*** Block opens ***

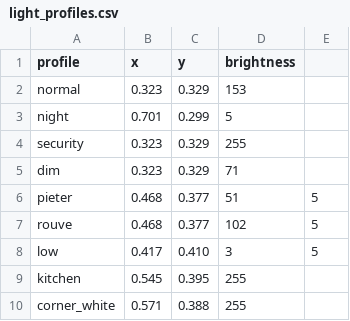
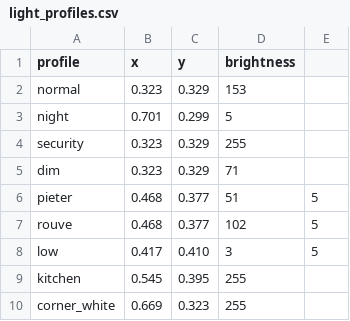
Before and after one commit to parautenbach/Home-Automation, a CSV file: home_assistant/light_profiles.csv, drawn as a sheet.

Commit message:
Apparently this is red – but it looks warm white

```diff
--- a/home_assistant/light_profiles.csv
+++ b/home_assistant/light_profiles.csv
@@ -9,2 +9,2 @@ low,0.417,0.410,3,5
 kitchen,0.545,0.395,255
-corner_white,0.571,0.388,255
+corner_white,0.669,0.323,255
```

*** Block closes ***

REQUIRED ACTION
Reproduce the listing exactly. Leave its pictures out.

EXERCISE ANSWER
Before and after one commit to parautenbach/Home-Automation, a CSV file: home_assistant/light_profiles.csv, drawn as a sheet.

Commit message:
Apparently this is red – but it looks warm white

```diff
--- a/home_assistant/light_profiles.csv
+++ b/home_assistant/light_profiles.csv
@@ -9,2 +9,2 @@ low,0.417,0.410,3,5
 kitchen,0.545,0.395,255
-corner_white,0.571,0.388,255
+corner_white,0.669,0.323,255
```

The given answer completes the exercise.